Most people have heard about the new mortgage rules that will be implemented January 1, 2018. The new rules are a continuation of a stress-test that was issued back in October of 2016 that applied to high-ratio and all insured borrowers. The test made qualifying for a mortgage a lot more difficult since instead of being able to qualify at the bank's contract rate, high-ratio borrowers had to qualify at a hypothetical interest rate, being the Bank of Canada's overnight lending rate which is currently 4.99%.
In January of 2018, new rules mean all borrowers, regardless of their down payment size, will have to qualify at the either, the contract rate + 2% or the benchmark rate of 4.99% (currently), whichever is greater.
As you can see, having to qualify by much more stricter criteria, will only mean fewer borrowers will be able to qualify for financing. This is precisely the reason for such measures. Inadvertently, while less people can qualify, those selling their homes will have no other choice but to reduce their sale price. So, in this case, we may see the housing market decline drastically with some experts suggesting a correction of beyond 40%. But is this the only scenario that may play out? No.
The new mortgage rules are implemented by the Government and therefore, only apply to Federally regulated institutions like major banks. There will be other options for borrowers and there may be some unintended consequences of the new stress test that will negatively impact younger borrowers as well those who are already considered low-risk.
For one, alternative lenders who don't have to adhere to such criteria will become very competitive and a much needed go-to lending source.

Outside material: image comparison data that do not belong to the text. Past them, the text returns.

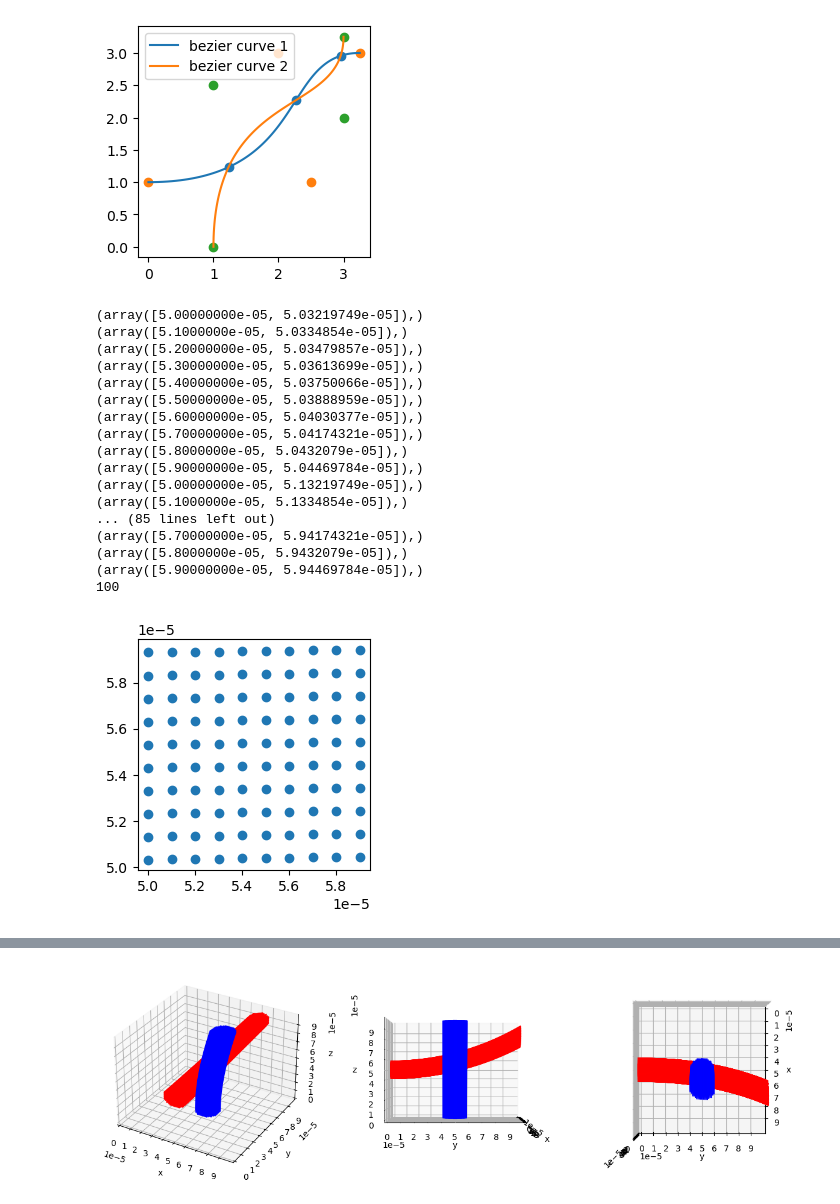
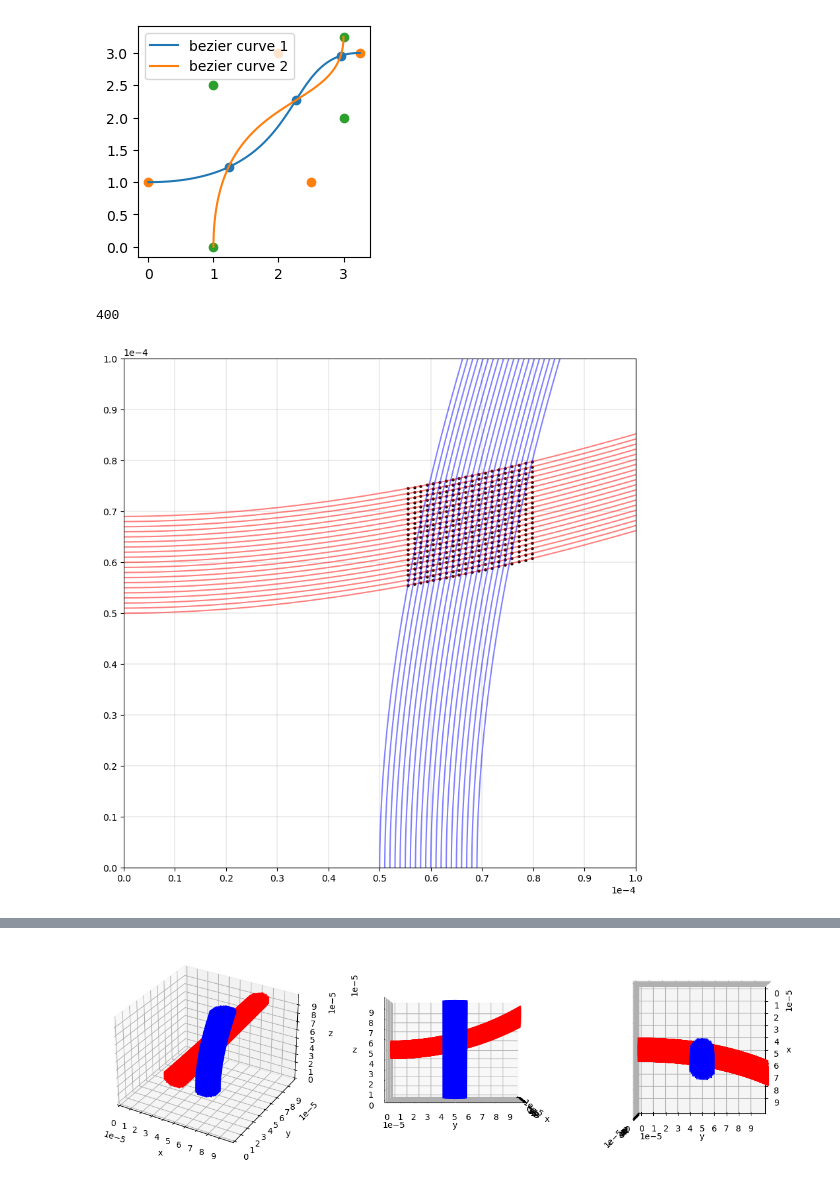
Before and after one commit to apoudel20/python-cbet, a Jupyter notebook: ray_march.ipynb, the cells around one changed output, grey strips where cells are left out. Drawn from its saved outputs; the diff is of its cells as text; code cells hidden in the pictures.

Commit message:
intersection added

```diff
--- a/ray_march.ipynb
+++ b/ray_march.ipynb
@@ -57,8 +57,8 @@ grid_resolution = 100
 grid_cell_size = 1e-6
 # define grid vector field for 2D space with linear gradient in y direction from 1 to 4 and linear gradient in x direction from 2 to 3
 grid_density = np.zeros((grid_resolution, grid_resolution, 2))
-grid_density[:, :, 0] = np.linspace(0, 0, grid_resolution).reshape(1, grid_resolution)
-grid_density[:, :, 1] = np.linspace(10, 20, grid_resolution).reshape(grid_resolution, 1)
+grid_density[:, :, 0] = np.linspace(40, 200, grid_resolution).reshape(1, grid_resolution)
+grid_density[:, :, 1] = np.linspace(40, 200, grid_resolution).reshape(grid_resolution, 1)
 # gradient of the grid vector field calculated numerically using central difference method. roll the vectors to the left and right to calculate the gradient
 grid_density_gradient = np.zeros((grid_resolution, grid_resolution, 2))
 grid_density_gradient[:, :, 0] = np.gradient(grid_density[:, :, 0], axis = 1)
@@ -81,11 +77,12 @@ plt.plot(np.linspace(beam_range_min, beam_range_max, 100), intensity_profile)
 # %%
 # generate 100 rays from the left edge of the grid and directions and store their paths in a list ray_path_seed
 Ray.courant_number_2D = 1
-ray_count = 10
+ray_count = 20
+spacer = 20
 intensity_profile = np.exp(-1*((np.linspace(-.05,.05,ray_count)/sigma)**2)**(5/2))
 ray_paths_seed = []
 for ray_id in range(ray_count):
-    ray = Ray(0, grid_cell_size * grid_resolution/2 + ray_id / (ray_count/10) * grid_cell_size, 0, intensity_profile[ray_id], ray_id)
+    ray = Ray(0, grid_cell_size * grid_resolution/2 + ray_id / (ray_count/spacer) * grid_cell_size, 0, intensity_profile[ray_id], ray_id)
     ray.ray_path = np.array([ray.x_init, ray.y_init])
     while ray.x_init < grid_resolution * grid_cell_size and ray.y_init < grid_resolution * grid_cell_size:
         x, y = ray.next_position(grid_density_gradient)
@@ -98,7 +95,7 @@ ray_paths_pump = []
 beam_range_min = grid_cell_size * grid_resolution/2
 beam_range_max = grid_cell_size * grid_resolution/2 + 20 * grid_cell_size
 for ray_id in range(ray_count):
-    ray = Ray(grid_cell_size * grid_resolution/2 + ray_id / (ray_count/10) * grid_cell_size, 0, np.pi/2, intensity_profile[ray_id], ray_id)
+    ray = Ray(grid_cell_size * grid_resolution/2 + ray_id / (ray_count/spacer) * grid_cell_size, 0, np.pi/2, intensity_profile[ray_id], ray_id)
     ray.ray_path = np.array([ray.x_init, ray.y_init])
     while ray.x_init < grid_resolution * grid_cell_size and ray.y_init < grid_resolution * grid_cell_size:
         x, y = ray.next_position(grid_density_gradient)
@@ -302,46 +299,47 @@ plt.legend()
 # %%
 # turning the above into a function to get the intersection of two bezier curves
 def get_bezier_curve_intersection(bezier_curve_1, bezier_curve_2):
     difference = bezier_curve_1.polynomial_coefficients - bezier_curve_2.polynomial_coefficients
     # roots of this polynomial are the t values where the two curves intersect
     roots_x = np.roots(difference[:,0][::-1])
     roots_y = np.roots(difference[:,1][::-1])
     # filter out the roots that are not between 0 and 1
     roots_x = roots_x[np.logical_and(roots_x >= 0, roots_x <= 1)]
     roots_y = roots_y[np.logical_and(roots_y >= 0, roots_y <= 1)]
-    # get the points where the two curves intersect
+    # points where two curves intersect are where roots_x == roots_y
     intersection_points = bezier_curve_1.point_at_t(roots_x)
     return intersection_points
 
 # get the intersection points of all the rays
 intersection_points = []
 for i in range(len(bezier_curves_seed)):
     for j in range(len(bezier_curves_pump)):
         point = get_bezier_curve_intersection(bezier_curves_seed[i][1], bezier_curves_pump[j][1])
-        print(point)
         intersection_points.append(point)
 
-# plot the intersection points
+# plot the intersection points over all the curves
+
 print(len(intersection_points))
-plt.figure(figsize=(3,3))
-plt.scatter(*np.array(intersection_points).T)
+plt.figure(figsize=(10,10))
+
+for i in range(len(bezier_curves_seed)):
+    plt.plot(*np.array(bezier_curves_seed[i][1].point_at_t(np.linspace(0,1,100))).T, alpha=.5,label='bezier curve 1', c= 'r')
+for i in range(len(bezier_curves_pump)):
+    plt.plot(*np.array(bezier_curves_pump[i][1].point_at_t(np.linspace(0,1,100))).T, alpha=.5,label='bezier curve 2', c= 'b')
+plt.xlim(0, grid_resolution * grid_cell_size)
+plt.ylim(0, grid_resolution * grid_cell_size)
+plt.xticks(np.arange(0, grid_resolution * grid_cell_size, grid_cell_size))
+plt.yticks(np.arange(0, grid_resolution * grid_cell_size, grid_cell_size))
+# tick label at every 10th gridline
+import matplotlib.ticker as ticker
+plt.gca().xaxis.set_major_locator(ticker.MultipleLocator(grid_cell_size*10))
+plt.gca().yaxis.set_major_locator(ticker.MultipleLocator(grid_cell_size*10))
+
+# gridlines 100x100
+plt.grid(color='k', linestyle='-', linewidth=0.1)
+
+plt.scatter(*np.array(intersection_points).T, s=5, c='black')
 plt.ticklabel_format(style='sci', scilimits=(0,0))
 # %% [output]
-(array([5.00000000e-05, 5.03219749e-05]),)
-(array([5.1000000e-05, 5.0334854e-05]),)
-(array([5.20000000e-05, 5.03479857e-05]),)
-(array([5.30000000e-05, 5.03613699e-05]),)
-(array([5.40000000e-05, 5.03750066e-05]),)
-(array([5.50000000e-05, 5.03888959e-05]),)
-(array([5.60000000e-05, 5.04030377e-05]),)
-(array([5.70000000e-05, 5.04174321e-05]),)
-(array([5.8000000e-05, 5.0432079e-05]),)
-(array([5.90000000e-05, 5.04469784e-05]),)
-(array([5.00000000e-05, 5.13219749e-05]),)
-(array([5.1000000e-05, 5.1334854e-05]),)
-... (85 lines left out)
-(array([5.70000000e-05, 5.94174321e-05]),)
-(array([5.8000000e-05, 5.9432079e-05]),)
-(array([5.90000000e-05, 5.94469784e-05]),)
-100
+400
-[figure, old version]
+[figure, new version]
```
Also changed, not shown: parts of 14 cells of this notebook, 1 other file.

Therefore, if more borrowers are accessing an alternative source of financing, housing prices may not be affected. At the same time, however, more people will be entertaining higher-interest loans that are offered within shorter terms. For example, a one or a two-year term, since alternatives don't typically offer five-year terms. Their most favourable rates are those with shorter terms attached. This is not exactly the plan the Government had in mind and perhaps, the Government didn't realize that major banks are not the only ones lending mortgage money.
Some credit unions will be a great source for borrowers when they have been turned down by banks, although some of them have already been using their internal stress -test long before even the first stress-test was introduced.
Mortgage brokers - the good ones, meaning the ones who have access to a plethora of both credit unions and alternative lenders, will be the best source of financing regardless of whether a borrower was approved at a major bank or not.
But remember, and I say this honestly to benefit you, the consumer, mortgage brokers typically get compensated less by credit unions and alternative lenders and therefore, brokerage fees will be something borrowers need to be made aware as they calculate their total cost of borrowing.
Additionally, not all mortgage brokers have access to every lender who may be able to offer competitive rates and not have to adhere to Government stress-test regulations. This is why it's crucial that borrowers shop around and consult a few different sources and even mortgage brokers to ensure in a tough market, they get the best deal.
What does all this mean if you buy before January? Well, if you are a high-risk borrower, you will get to qualify using 4.99%, which may change after January. You may end up having to qualify at over 5.5% if you wait, which could be a deal breaker.
If you are a low-risk borrower, meaning you have 20% down or more, currently, you get to qualify at the contract rate being approx. 3.09%. After January, you too will have to qualify at either 4.99% or the contract rate, plus 2%. This also may be a huge deal breaker for you.
If you have any questions about qualifying for a mortgage, or want to know about your existing mortgage approval or pre-approval - and whether it's still valid, please do not hesitate to contact me at any time. I would be happy to assist you at no charge.
You can call directly 647-773-4849.
By: Sarah Colucci